"The legislation would make California the first state in the nation to offer a statewide system of online courses...and help students graduate in a more timely fashion by allowing private online providers to offer basic courses for the state's colleges and universities."
The Chronicle of Higher Education, after surveying teachers experience with MOOCS--massive open online courses--found that "Nearly half of the professors felt their online courses were as rigorous academically as the versions they taught in the classroom," and that the online method resulted in a number of very positive experiences.
There seems little doubt that, as the Steinberg proposal and supporters of the bill made clear, this online explosion of course offerings was the way to reduce the cost of college and make college more accessible to more students.
Allowing students to learn when and where they can is extremely attractive. Not surprisingly, the "cyberschool" approach is fast becoming ordinary and acceptable at high schools and colleges in America, Europe and in other developed nations.
In the California and other state systems there must opportunities to use technology to lower costs, increase efficiency and availability. Whether using such cyber techniques or partnering with the MOCCS or both, universities across the country have tremendous opportunities.
Undergraduate programs, for example, are full of courses that everyone should take in their first two years; and subsequently, courses are duplicated in university after university--depending on the major. These courses can be made available to thousands if not millions of students using online methods at a fraction of the cost.

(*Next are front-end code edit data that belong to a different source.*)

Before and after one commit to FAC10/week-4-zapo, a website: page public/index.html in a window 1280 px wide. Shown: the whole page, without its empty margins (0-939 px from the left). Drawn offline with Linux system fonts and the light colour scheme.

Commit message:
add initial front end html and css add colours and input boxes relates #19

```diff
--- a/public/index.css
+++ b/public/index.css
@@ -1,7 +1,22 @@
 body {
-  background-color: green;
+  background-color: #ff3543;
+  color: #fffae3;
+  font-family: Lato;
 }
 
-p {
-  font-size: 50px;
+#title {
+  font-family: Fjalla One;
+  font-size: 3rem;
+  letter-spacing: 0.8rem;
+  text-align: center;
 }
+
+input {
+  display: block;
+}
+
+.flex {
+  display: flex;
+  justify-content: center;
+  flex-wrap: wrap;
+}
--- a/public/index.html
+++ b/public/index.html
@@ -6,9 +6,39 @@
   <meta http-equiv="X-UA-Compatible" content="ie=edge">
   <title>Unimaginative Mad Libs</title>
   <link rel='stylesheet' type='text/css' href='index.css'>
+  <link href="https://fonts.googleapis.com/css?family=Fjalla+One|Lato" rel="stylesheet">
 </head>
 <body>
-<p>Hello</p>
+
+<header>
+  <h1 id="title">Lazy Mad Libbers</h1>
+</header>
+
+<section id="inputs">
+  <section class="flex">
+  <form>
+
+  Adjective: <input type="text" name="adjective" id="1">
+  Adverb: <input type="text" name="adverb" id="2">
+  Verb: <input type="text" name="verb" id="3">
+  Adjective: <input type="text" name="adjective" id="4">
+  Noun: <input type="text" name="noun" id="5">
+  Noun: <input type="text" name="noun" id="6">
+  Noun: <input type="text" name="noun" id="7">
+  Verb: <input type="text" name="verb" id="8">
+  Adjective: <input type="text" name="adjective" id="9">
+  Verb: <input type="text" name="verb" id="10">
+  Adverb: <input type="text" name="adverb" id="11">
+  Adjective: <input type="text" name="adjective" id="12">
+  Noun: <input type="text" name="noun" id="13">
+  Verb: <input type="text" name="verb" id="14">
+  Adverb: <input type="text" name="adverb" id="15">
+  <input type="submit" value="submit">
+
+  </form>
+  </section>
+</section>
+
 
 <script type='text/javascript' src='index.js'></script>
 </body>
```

The idea of logging on when its convenient for many students and asking questions whenever they need to without the formality--and often embarrassment of more traditional classroom settings--also has its appeal. And, according to many experts in the online field, the new media make lectures more accessible and even more entertaining. Social media, e-mail, and texting have displaced personal contact in a way that would have been hard to predict just a few years ago.
"Electronic media have become the standard way of communicating," according to Glenn Hartz a professor of philosophy at Ohio State University..."Assuming that the content is there, the course is now judged largely on how artfully and smoothly the elements meld together into a coherent, pleasing whole."
If we really want to be more accessible, more affordable and more efficient at delivering basic college education to more students, we need to ask how we can collaborate, where we can work together, and determine what we can do that is so unique to our university that it becomes our basic mission.
As Steinberg put it so well:
"The need for this online lifeline for students is critical...thousands of students are struggling to complete their degrees and going deeper in college debt because there simply aren't enough classroom seats available in the courses they need...We need to tear down these barriers...No college student in California should be denied the right to move through their education because they couldn't get a seat for the course they needed."